Monday, 18 December 2017

Small Crimes (2017) - Movie Review
The plot: After spending six years in prison, crooked cop Joe (Nikolaj Coster-Waldau) has been released. Wanting to make a fresh start, separate from the mob-facilitated jobs he was doing way back when, a favour from his former partner Dan Pleasant (Gary Cole) forces him back into that life. He is tasked with “taking care of” Manny Vassey (Shawn Lawrence), a mob boss who is considering turning informant and unearthing his dealings with the police, including both Joe and Pleasant. However, as he weighs up his options, it seems that his old life has only just begun to come back and haunt him.

Coster-Waldau is a great fit for the lead role, managing to balance out his character’s moral conflicts with a sense that he is a bit of an irrevocable douchebag. That said, he is a very fun irrevocable douchebag and one worth watching a whole film about. Jacki Weaver as his mother puts in a terrific performance, taking her role as the vehement voice of reason and giving all she’s got to make for a truly captivating presence.
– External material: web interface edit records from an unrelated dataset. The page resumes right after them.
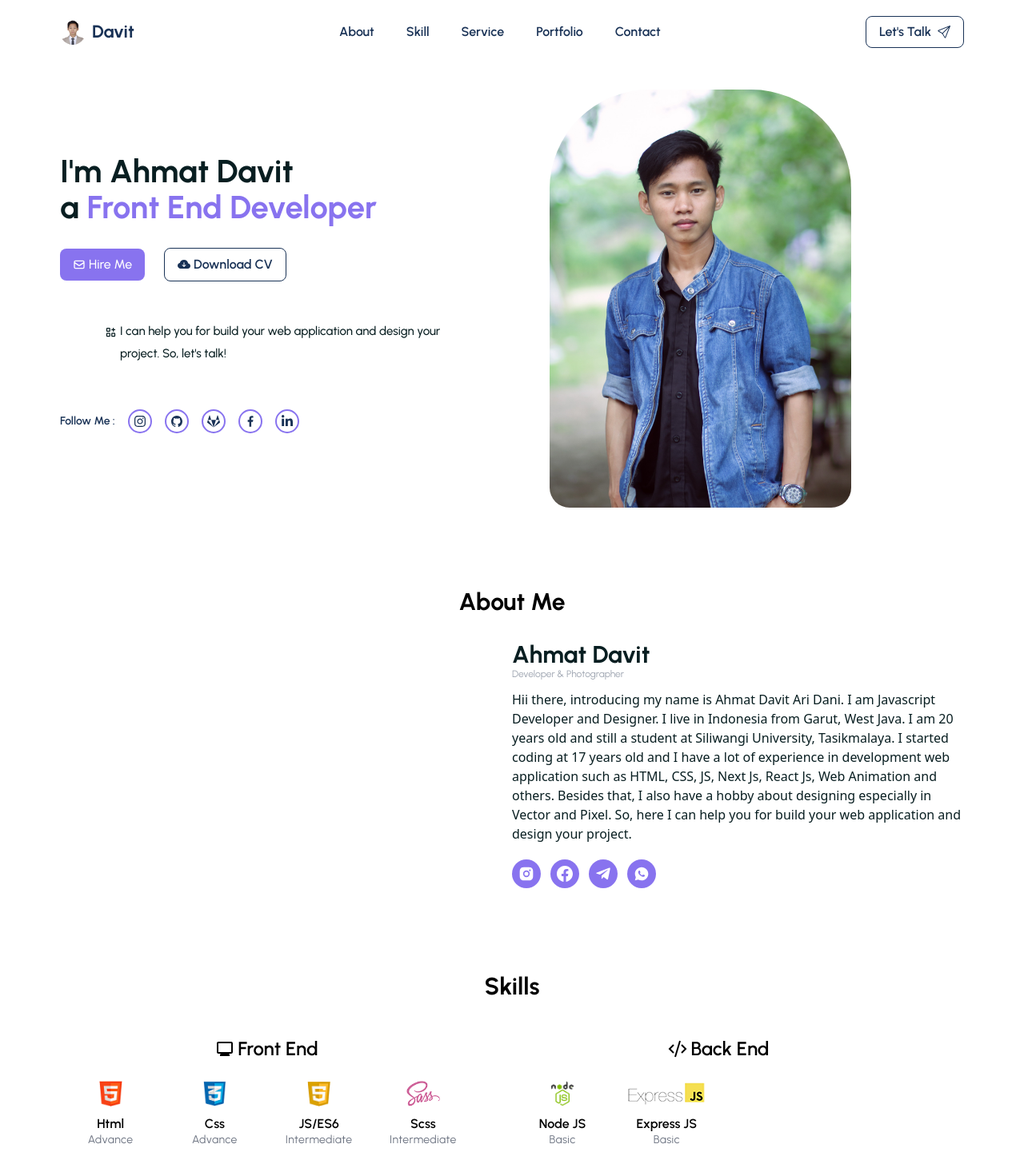
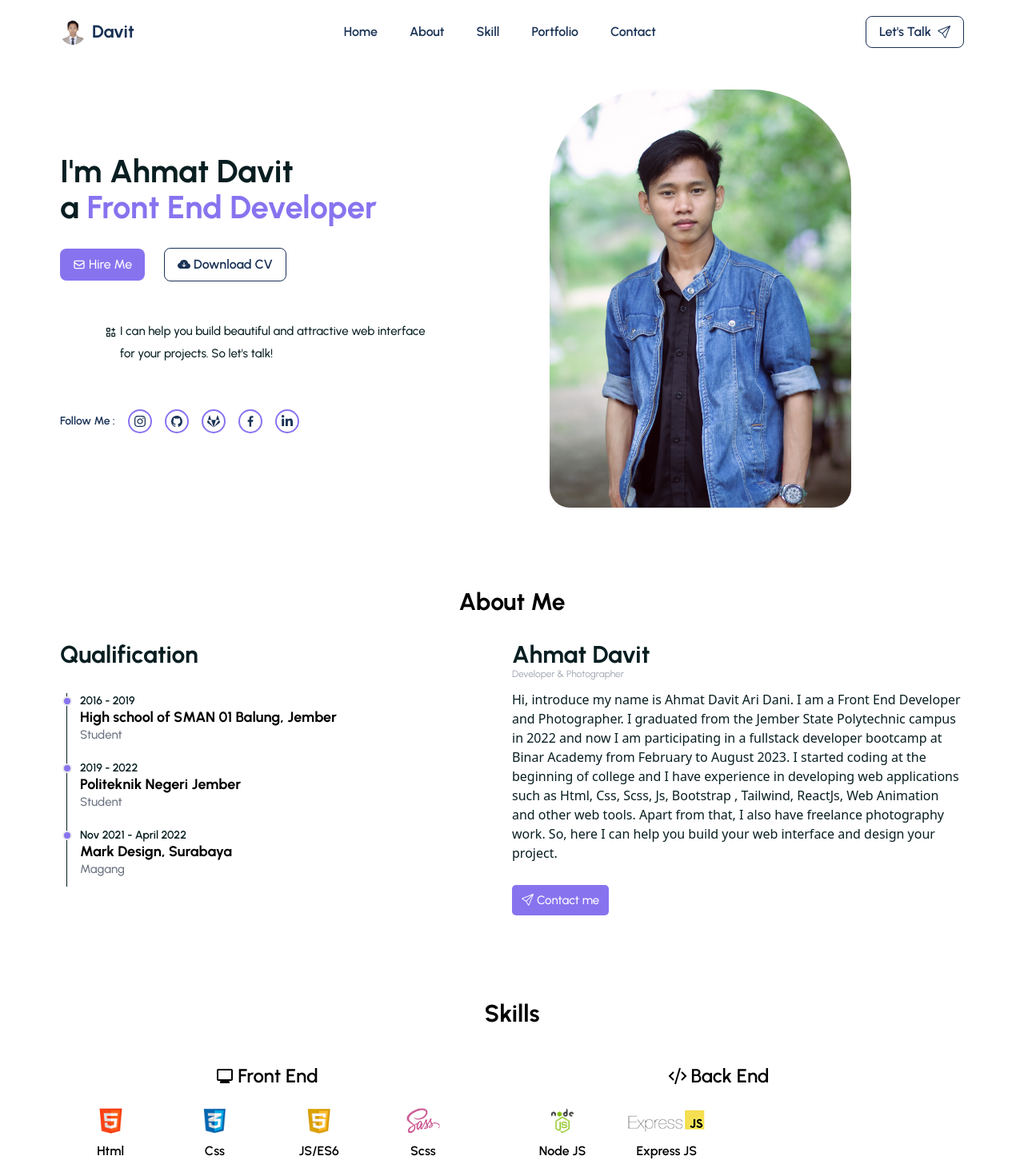
Before and after one commit to Davitaridani/my-portfolio, a React (Create React App) app: page / in a window 1280 px wide. Shown: the top 1451 px of the page at 80% size. Built offline with nearby package versions, Linux system fonts and the light colour scheme.

Commit message:
add data footer

```diff
--- a/src/assets/data/dataPortfolio.js
+++ b/src/assets/data/dataPortfolio.js
@@ -32,34 +32,6 @@ import ps from "../img/ps.png";
 import express from "../img/expressjs.png";
 import nodeJs from "../img/node-js.png";
 
-export const qualification = [
-  {
-    id: 1,
-    year: "2016 - 2019",
-    school: "High school of SMAN 01 Balung,Jember",
-    text: "Student",
-  },
-
-  {
-    id: 2,
-    year: "2019 - 2022",
-    school: "Politeknik Negeri Jember",
-    text: "Student",
-  },
-  {
-    id: 3,
-    year: "Nov 2021 - April 2022",
-    school: "Mark Design, Surabaya",
-    text: "Magang",
-  },
-  {
-    id: 4,
-    year: "Feb 2023 - Agust 2023 / NOW",
-    school: "Fullstack - Binar Academy",
-    text: "Student",
-  },
-];
-
 export const imgPortfolio = [
   {
     id: 1,
@@ -81,12 +53,51 @@ export const imgPortfolio = [
   },
 ];
 
+export const qualification = [
+  {
+    year: "2016 - 2019",
+    school: "High school of SMAN 01 Balung, Jember",
+    text: "Student",
+  },
+
+  {
+    year: "2019 - 2022",
+    school: "Politeknik Negeri Jember",
+    text: "Student",
+  },
+  {
+    year: "Nov 2021 - April 2022",
+    school: "Mark Design, Surabaya",
+    text: "Magang",
+  },
+  {
+    year: "Feb 2023 - Agust 2023 / NOW",
+    school: "Fullstack - Bootcamp Binar Academy",
+    text: "Student",
+  },
+];
+
 export const iconHero = [
-  <FaInstagram />,
-  <IoLogoGithub />,
-  <FaGitlab />,
-  <GrFacebookOption />,
-  <FaLinkedinIn />,
+  {
+    icon: <FaInstagram />,
+    link: "https://www.instagram.com/davitt_ad/",
+  },
+  {
+    icon: <IoLogoGithub />,
+    link: "https://github.com/Davitaridani",
+  },
+  {
+    icon: <FaGitlab />,
+    link: "https://gitlab.com/Davitaridani",
+  },
+  {
+    icon: <GrFacebookOption />,
+    link: "https://www.facebook.com/davit.aridani",
+  },
+  {
+    icon: <FaLinkedinIn />,
+    link: "https://www.linkedin.com/in/ahmat-davit-ari-dani-1125721a1/",
+  },
 ];
 
 export const imgSkill = [
--- a/src/components/footer/Footer.jsx
+++ b/src/components/footer/Footer.jsx
@@ -1,54 +1,68 @@
-import React from 'react'
+import React from 'react';
+import { AiFillGithub } from "react-icons/ai";
 import { FiInstagram } from "react-icons/fi";
-import { RiFacebookFill } from "react-icons/ri";
-import { RiLinkedinBoxLine } from "react-icons/ri"
-import { AiFillGithub } from "react-icons/ai"
+import { RiFacebookFill, RiLinkedinBoxLine } from "react-icons/ri";
 import { SiWhatsapp } from "react-icons/si";
+
 
 const Footer = () => {
 
 	const dataIcon = [
+		{
+			icon: <FiInstagram />,
+			link: "https://www.instagram.com/davitt_ad/",
+		},
+		{
+			icon: <RiFacebookFill />,
+			link: "https://www.facebook.com/davit.aridani",
+		},
+		{
+			icon: <RiLinkedinBoxLine />,
+			link: "https://www.linkedin.com/in/ahmat-davit-ari-dani-1125721a1/",
+		},
+		{
+			icon: <AiFillGithub />,
+			link: "https://github.com/Davitaridani",
+		},
+		{
+			icon: <SiWhatsapp />,
+			link: "https://api.whatsapp.com/send?phone=6282139948735"
+		}
+	]
 
-		{ icon: <FiInstagram /> },
-		{ icon: <RiFacebookFill /> },
-		{ icon: <RiLinkedinBoxLine /> },
-		{ icon: <AiFillGithub /> },
-		{ icon: <SiWhatsapp /> }
-	]
 	return (
-		<footer className="bg-headingColor pt-12 pb-7 " id="footer">
+		<footer className="bg-headingColor pt-12 pb-7" id="footer">
 			<div className="container">
 				<div className="flex mb-10 max-w-[80%] mx-auto">
-
 					<div className="basis-1/3">
-						<h3 className='text-white text-[25px] font-semibold'>Davit</h3>
-						<p>Front End Developer </p>
+						<h3 className='text-slate-200 text-[25px] font-semibold'>Davit</h3>
+						<p className="text-slate-300">Front End Developer </p>
 					</div>
 
 					<div className="basis-1/3">
-						<h3 className='text-slate-400 text-[17px] font-semibold mb-3'>Links</h3>
-						<ul className="text-slate-400 text-sm"	>
+						<h3 className='text-slate-200 text-[17px] font-semibold mb-3'>Links</h3>
+						<ul className="text-slate-300 text-sm">
 							<li className='mb-2'>
-								<a href="">About</a>
+								<a href="#about">About</a>
 							</li>
 							<li className='mb-2'>
-								<a href="">Skill</a>
+								<a href="#skill">Skill</a>
 							</li>
 							<li className='mb-2'>
-								<a href="">Portfolio</a>
+								<a href="#portfolio">Portfolio</a>
 							</li>
 							<li className='mb-2'>
-								<a href="">Contact</a>
+								<a href="#contact">Contact</a>
 							</li>
 						</ul>
 					</div>
 
 					<div className="">
-						<h3 className='mb-3'>Follow Me:</h3>
+						<h3 className='mb-3 text-slate-200 text-[17px] font-medium'>Follow Me:</h3>
 						<div className="flex items-center justify-center gap-3 mb-3">
 							{dataIcon.map((item, index) => (
 								<div key={index}>
-									<a href='#' className='text-gray-300 text-[17px] flex gap-4 border border-solid h-[35px] w-[35px] justify-center items-center rounded-full hover:bg-slate-300 hover:text-headingColor duration-200 ease-in'>
+									<a href={item.link} target='_blank' rel="noreferrer" className='text-gray-300 text-[17px] flex gap-4 border border-solid h-[35px] w-[35px] justify-center items-center rounded-full hover:bg-slate-300 hover:text-headingColor duration-200 ease-in'>
 										{item.icon}
 									</a>
 								</div>
--- a/src/components/header/Header.jsx
+++ b/src/components/header/Header.jsx
@@ -4,6 +4,14 @@ import { GiHamburgerMenu } from "react-icons/gi";
 import logoProfile from "../../assets/img/profile-about.jpg";
 
 const Header = () => {
+
+	const navLinks = [
+		{ path: "#home", display: "Home", active: true, },
+		{ path: "#about", display: "About", active: false, },
+		{ path: "#skill", display: "Skill", active: false, },
+		{ path: "#portfolio", display: "Portfolio", active: false, },
+		{ path: "#contact", display: "Contact", active: false, }
+	]
 
 	const headerRef = useRef(null)
 
@@ -48,29 +56,16 @@ const Header = () => {
 						</div>
 					</div>
 
-					{/* menu Start */}
 					<div className="menu">
 						<ul className='flex items-center gap-10'>
-							<li>
-								<a onClick={handleClick} className="text-smallTextColor font-semibold" href="#about">About</a>
-							</li>
-							<li>
-								<a onClick={handleClick} className="text-smallTextColor font-semibold" href="#skill">Skill</a>
-							</li>
-							<li>
-								<a onClick={handleClick} className="text-smallTextColor font-semibold" href="#service">Service</a>
-							</li>
-							<li>
-								<a onClick={handleClick} className="text-smallTextColor font-semibold" href="#portfolio">Portfolio</a>
-							</li>
-							<li>
-								<a onClick={handleClick} className="text-smallTextColor font-semibold" href="#contact">Contact</a>
-							</li>
+							{navLinks.map((item, index) => (
+								<li key={index}>
+									<a onClick={handleClick} className="text-smallTextColor font-semibold" href={item.path}>{item.display}</a>
+								</li>
+							))}
 						</ul>
 					</div>
-					{/* menu End */}
 
-					{/* Btn menu */}
 					<div className="flex items-center gap-4">
 						<button className="flex items-center gap-2 text-smallTextColor font-semibold border border-solid border-smallTextColor py-2 px-4 rounded-[8px] max-h-[40px] hover:bg-smallTextColor hover:text-white ease-in duration-300">
 							Let's Talk
@@ -82,9 +77,7 @@ const Header = () => {
 						</span>
 					</div>
 				</div>
-
 			</div>
-
 		</header >
 	)
 }
--- a/src/components/sections/About.jsx
+++ b/src/components/sections/About.jsx
@@ -1,67 +1,42 @@
-import React from 'react'
+import React from 'react';
+import { BsSend } from "react-icons/bs";
 import { qualification } from "../../assets/data/dataPortfolio";
-import { RiInstagramFill } from "react-icons/ri";
-import { BsFacebook } from "react-icons/bs";
-import { FaTelegramPlane } from "react-icons/fa";
-import { RiWhatsappFill } from "react-icons/ri";
 
 const About = () => {
-
-	const dataSosmed = [
-		{ icon: <RiInstagramFill /> },
-		{ icon: <BsFacebook /> },
-		{ icon: <FaTelegramPlane /> },
-		{ icon: <RiWhatsappFill /> }
-	]
 
 	return (
 		<section id="about">
 			<div className="container">
 				<h1 className="text-center mb-8 font-bold text-3xl">About Me</h1>
-				<div className="flex flex-1">
-					<div className="w-full basis-1/2  overflow-y-scroll h-[250px] scrollbar-hide  ">
-						<ol className='relative border-l border-gray-700 '>
-							{qualification.map((item, index) => {
-								<li key={item.index}>
-									<div className='absolute w-3 h-3 rounded-full mt-1.5 -left-1.5 border-2 border-primary dark:border-gray-200 bg-light dark:bg-primary'>
-										<h3 className="text-teal-700">{item.year}</h3>
-										<p>{item.school}</p>
-										<span>{item.text}</span>
-									</div>
-								</li>
-							})}
-						</ol>
+				<div className="flex">
+					<div className="w-full basis-1/2">
+						<h3 className='text-3xl font-bold  text-headingColor leading-8 mb-6'>Qualification</h3>
+						<div className="h-[250px] overflow-y-auto p-2 scrollbar-hide">
+							<ol className='relative border-l border-headingColor'>
+								{qualification.map((item, index) => (
+									<li className='mb-5 ml-4' key={index}>
+										<div className='absolute w-3 h-3 rounded-full mt-1 -left-1.5 border-2   bg-primaryColor'>
+										</div>
+										<h3 className="text-headingColor font-semibold text-sm">{item.year}</h3>
+										<p className="text-lg font-bold leading-5">{item.school}</p>
+										<span className="font-medium text-[15px] text-gray-500">{item.text}</span>
+									</li>
+								))}
+							</ol>
+						</div>
 					</div>
 
-					<div className="w-full basis-1/2 ">
+					<div className=" basis-1/2 ">
 						<div className="mb-3">
 							<h3 className="text-3xl font-bold text-headingColor leading-8 ">Ahmat Davit</h3>
 							<p className="text-xs text-gray-400">Developer & Photographer</p>
 						</div>
-						<p className="font-medium text-headingColor font-sans mb-5">Hii there, introducing my name is Ahmat Davit Ari Dani. I am Javascript Developer and Designer. I live in Indonesia from Garut, West Java. I am 20 years old and still a student at Siliwangi University, Tasikmalaya. I started coding at 17 years old and I have a lot of experience in development web application such as HTML, CSS, JS, Next Js, React Js, Web Animation and others. Besides that, I also have a hobby about designing especially in Vector and Pixel. So, here I can help you for build your web application and design your project.</p>
-						<div className="flex items-center gap-3 ">
-							<span className="flex items-center justify-center bg-primaryColor text-white text-xl rounded-full h-9 w-9 hover:bg-smallTextColor hover:text-white duration-300 ease-in ">
-								<a href="#" className="">
-									<RiInstagramFill />
-								</a>
-							</span>
-							<span className="flex items-center justify-center bg-primaryColor text-white text-xl rounded-full h-9 w-9 hover:bg-smallTextColor hover:text-white duration-300 ease-in cursor-pointer">
-								<a href="#">
-									<BsFacebook />
-								</a>
-							</span>
-							<span className="flex items-center justify-center bg-primaryColor text-white text-xl rounded-full h-9 w-9 hover:bg-smallTextColor hover:text-white duration-300 ease-in cursor-pointer">
-								<a href="#">
-									<FaTelegramPlane />
-								</a>
-							</span>
-							<span className="flex items-center justify-center bg-primaryColor text-white text-xl rounded-full h-9 w-9 hover:bg-smallTextColor hover:text-white duration-300 ease-in cursor-pointer">
-								<a href="#">
-									<RiWhatsappFill />
-								</a>
-							</span>
+						<p className="font-medium text-headingColor font-sans mb-7">Hi, introduce my name is Ahmat Davit Ari Dani. I am a Front End Developer and Photographer. I graduated from the Jember State Polytechnic campus in 2022 and now I am participating in a fullstack developer bootcamp at Binar Academy from February to August 2023. I started coding at the beginning of college and I have experience in developing web applications such as Html, Css, Scss, Js, Bootstrap , Tailwind, ReactJs, Web Animation and other web tools. Apart from that, I also have freelance photography work. So, here I can help you build your web interface and design your project.</p>
+						<a href='#contact' className='flex items-center gap-1 bg-primaryColor  max-w-fit   text-[15px] text-white font-medium rounded-[5px] py-2 px-3'><span><BsSend /></span> Contact me</a>
+						<div className="flex items-center gap-3">
 						</div>
 					</div>
+
 				</div>
 			</div>
 		</section>
--- a/src/components/sections/Hero.jsx
+++ b/src/components/sections/Hero.jsx
@@ -10,26 +10,26 @@ import Imgownload from "../../assets/img/Kosa.pdf";
 const Hero = () => {
 
 	return (
-		<section className="pt-0" id="">
+		<section className="pt-0" id="home">
 			<div className="container pt-14">
 				<div className="md:flex items-center justify-between sm:flex-col md:flex-row">
 					{/* Content Left */}
 					<div className="w-full md:basis-1/2">
 						<h5 className="font-bold text-headingColor text-[40px] leading-[35px] sm:leading-[45px] mt-5">I'm Ahmat Davit <br />a <span className='text-primaryColor'>Front End Developer</span></h5>
 						<div className="flex items-center gap-6 mt-7">
-							<a href="davitaridani@gmail.com" ><span className='flex items-center bg-primaryColor text-white font-medium gap-1 hover:bg-smallTextColor ease-in duration-300 py-2 px-4 rounded-[8px]'><HiOutlineMail /> Hire Me</span>
+							<a href="mailto:davitaridani@gmail.com" ><span className='flex items-center bg-primaryColor text-white font-medium gap-1 hover:bg-smallTextColor ease-in duration-300 py-2 px-4 rounded-[8px]'><HiOutlineMail /> Hire Me</span>
 							</a>
 							<a href={Imgownload} download className="flex items-center text-smallTextColor font-semibold text-base py-2 px-4 rounded-[8px] border border-solid border-smallTextColor gap-1 hover:border-primaryColor hover:bg-primaryColor hover:text-white ease-in duration-300"> <BsCloudArrowDownFill /> Download CV</a>
 						</div>
 						<p className='flex gap-1 text-headingColor font-medium mt-12 text-[15px] leading-7 sm:pl-14 sm:pr-10'>
 							<span className='pt-2'> <TbApps /> </span>
-							I can help you for build your web application and design your project. So, let's talk!
+							I can help you build beautiful and attractive web interface <br /> for your projects. So let's talk!
 						</p>
 						<div className="flex items-center gap-4 mt-14">
 							<span className="text-smallTextColor text-sm font-semibold">Follow Me : </span>
 							{iconHero.map((item, index) => (
 								<span className='border-solid border-2 border-primaryColor flex items-center justify-center h-[30px] w-[30px] rounded-full hover:bg-primaryColor duration-300 ease-in cursor-pointer group' key={index}>
-									<a href="#" className="text-smallTextColor duration-300 ease-in group-hover:text-white text-base font-semibold ">{item}</a>
+									<a href={item.link} target="_blank" rel="noreferrer" className="text-smallTextColor duration-300 ease-in group-hover:text-white text-base font-semibold ">{item.icon}</a>
 								</span>
 							))}
 						</div>
```
Also changed, not shown: src/components/sections/Contact.jsx (+8 -11 lines), src/components/sections/Portfolio.jsx (+8 -10 lines).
Robert Forster as his father does well on similar lines, being the more forgiving counterpoint to Weaver, but as the film goes on, bits of darker emotion start making themselves known and he handles the transition perfectly.
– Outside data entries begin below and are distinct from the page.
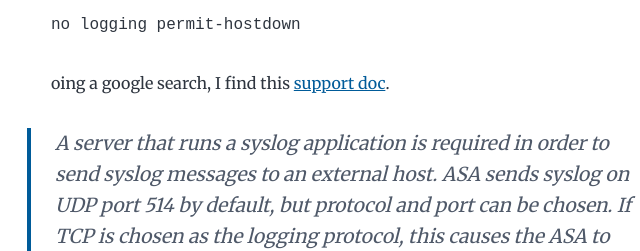
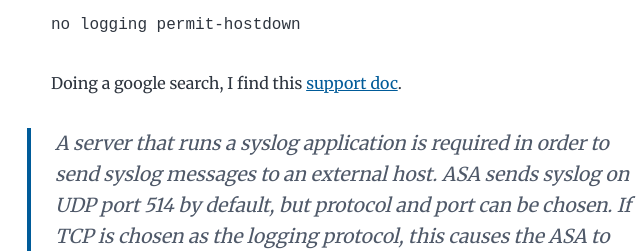
Before and after one commit to alpharez/gatsby-blog, a Gatsby site: page /tcp-syslog/tcp-syslog-outage/ in a window 1280 px wide. Shown: the part 554-805 px from the top of the page, 273-913 px from the left. Built offline with nearby package versions, Linux system fonts and the light colour scheme; Gatsby itself is replaced by a stand-in of ours.

Commit message:
fix type

```diff
--- a/content/blog/tcp-syslog/tcp-syslog-outage.md
+++ b/content/blog/tcp-syslog/tcp-syslog-outage.md
@@ -11,7 +11,7 @@ By default the ASA has this line configured:
 
 `no logging permit-hostdown`
 
-oing a google search, I find this [support doc](https://www.cisco.com/c/en/us/support/docs/security/pix-500-series-security-appliances/63884-config-asa-00.html).
+Doing a google search, I find this [support doc](https://www.cisco.com/c/en/us/support/docs/security/pix-500-series-security-appliances/63884-config-asa-00.html).
 
 > A server that runs a syslog application is required in order to send syslog messages to an external host. ASA sends syslog on UDP port 514 by default, but protocol and port can be chosen. If TCP is chosen as the logging protocol, this causes the ASA to send syslogs via a TCP connection to the syslog server. If the server is inaccessible, or the TCP connection to the server cannot be established, the ASA will, by default, block <em>ALL</em> new connections. This behavior can be disabled if you enable logging permit-hostdown. See the configuration guide for more information about the logging permit-hostdown command.
 
```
Cole as Lt. Pleasant is pleasant in name only, as he takes the notion of a dirty cop and wrings every bit of grime he can out of it. And honestly, knowing how good Cole can be with more subversive roles, this fits right in with some of his best work. Shawn Lawrence does well as the seeking-to-reform mob boss, Pat Healy is electrifying as his son Junior, Michael Kinney pulls through as the scorned district attorney, Macon Blair makes a nice addition to the cast as the only non-blood-relation that is willing to give Joe a chance, and Molly Parker works really damn well as the film’s moral centre Charlotte.
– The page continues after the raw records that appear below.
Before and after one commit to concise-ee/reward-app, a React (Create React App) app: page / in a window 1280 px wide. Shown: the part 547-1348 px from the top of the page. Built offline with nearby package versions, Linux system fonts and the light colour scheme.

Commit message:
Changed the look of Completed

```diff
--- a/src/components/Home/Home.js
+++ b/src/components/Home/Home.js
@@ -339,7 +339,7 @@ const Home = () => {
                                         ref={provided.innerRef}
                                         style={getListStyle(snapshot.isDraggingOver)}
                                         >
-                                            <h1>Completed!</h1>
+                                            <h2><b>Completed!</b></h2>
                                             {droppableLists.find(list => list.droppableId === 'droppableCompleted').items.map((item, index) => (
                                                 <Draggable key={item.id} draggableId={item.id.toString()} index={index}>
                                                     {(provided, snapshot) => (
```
Given the world that the Black Lives Matter movement has forged in its wake, stories about dirty cops are definitely in vogue and have been for some time now. Of course, just pinning this down as a story about police corruption doesn’t feel right, given this film’s ambitions are a bit bigger than that. At its core, this is a story about second chances; specifically, whether some people deserve them. In regards to Joe’s character, the film actually goes through a few different perspectives on the idea. We have the moral ambiguity in regards to how deserving he is of a second chance, we have circumstances pushing him back into his old ways, we have constant doubt from those around him about his true intentions; we even get a false flag situation where someone tries to make it look like Joe roughed them up, just as an excuse to exact “vengeance” and get him back in jail. For as shady as Joe’s character is from the offset, the writing makes sure to surround him with so many possibilities that the audience is kept on their toes.

But maybe it does that job a little too well. The big recurring notion of the film is Joe’s morality and where it stands, but it feels too even-handed for either option to work. When the film tries to sell us on Joe being the same dude he was when he went into prison, that’s undercut by how hesitant he gets when it comes time to “do his job” as it were. When the film tries to sell us on Joe having changed and becoming a new person, the way we keep seeing him rehearse what he’s going to say to people (as if he’s practising for an acting gig) makes us question how sincere he is. It’s a tough tightrope walk, and if it wasn’t for Coster-Waldau being as engaging as he is, I suspect the film would have just fallen off that tightrope. Not to say that his more remorseful actions are bad on their own; when we get to him tearfully confessing to Charlotte what he did to get in prison, you buy that this is a guy full of regret. His less savoury actions work well on their own as well; there’s definite comedy to get out of him going to a particular strip club and seeing the “regular entertainment”.

Then again, this mixed approach might be part of the point. No two people will have exactly the same stance when it comes to a guilty person being forgiven. I’ve made brief mention in the past about my own policy on the matter, that being any person can be forgiven for an action under the right circumstances, but that’s just my stance. We live in the 21st century: Things are happening way too fast for us to be second-guessing ourselves, and unfortunately, some people just flat-out are beyond redemption. Compassion will always be a welcome choice, but the human heart is too light to handle putting your trust and faith into someone… only for them to abjectly let you down. I was one of the few people willing to take Kevin Spacey’s apology at face value (bullshit deflection tactic notwithstanding); that kind of regret fucking hurts.
What I’m getting at with all this is that Joe’s journey through this story, weaving through the numerous hurdles and threats thrown his way, is a real damned-if-you-do damned-if-you-don’t situation. No matter what direction he takes, it can only end badly. Because even though he claims to be a changed man, his past actions have already laid the groundwork for how the rest of the world will perceive him… and even the people on his side aren’t too thrilled with him.

All in all, this is a decent morality play. The acting is solid across the board, the direction allows for some legitimately impressive visuals, and the writing gets pretty uncompromising in its depiction of a man who may be too far gone to be redeemed. However, even though the balanced approach yields some compelling results, it ends up sapping away at the film’s overall impact before too long. I’d say give it a shot if you’re looking for something to watch on Netflix.

No comments:

Post a Comment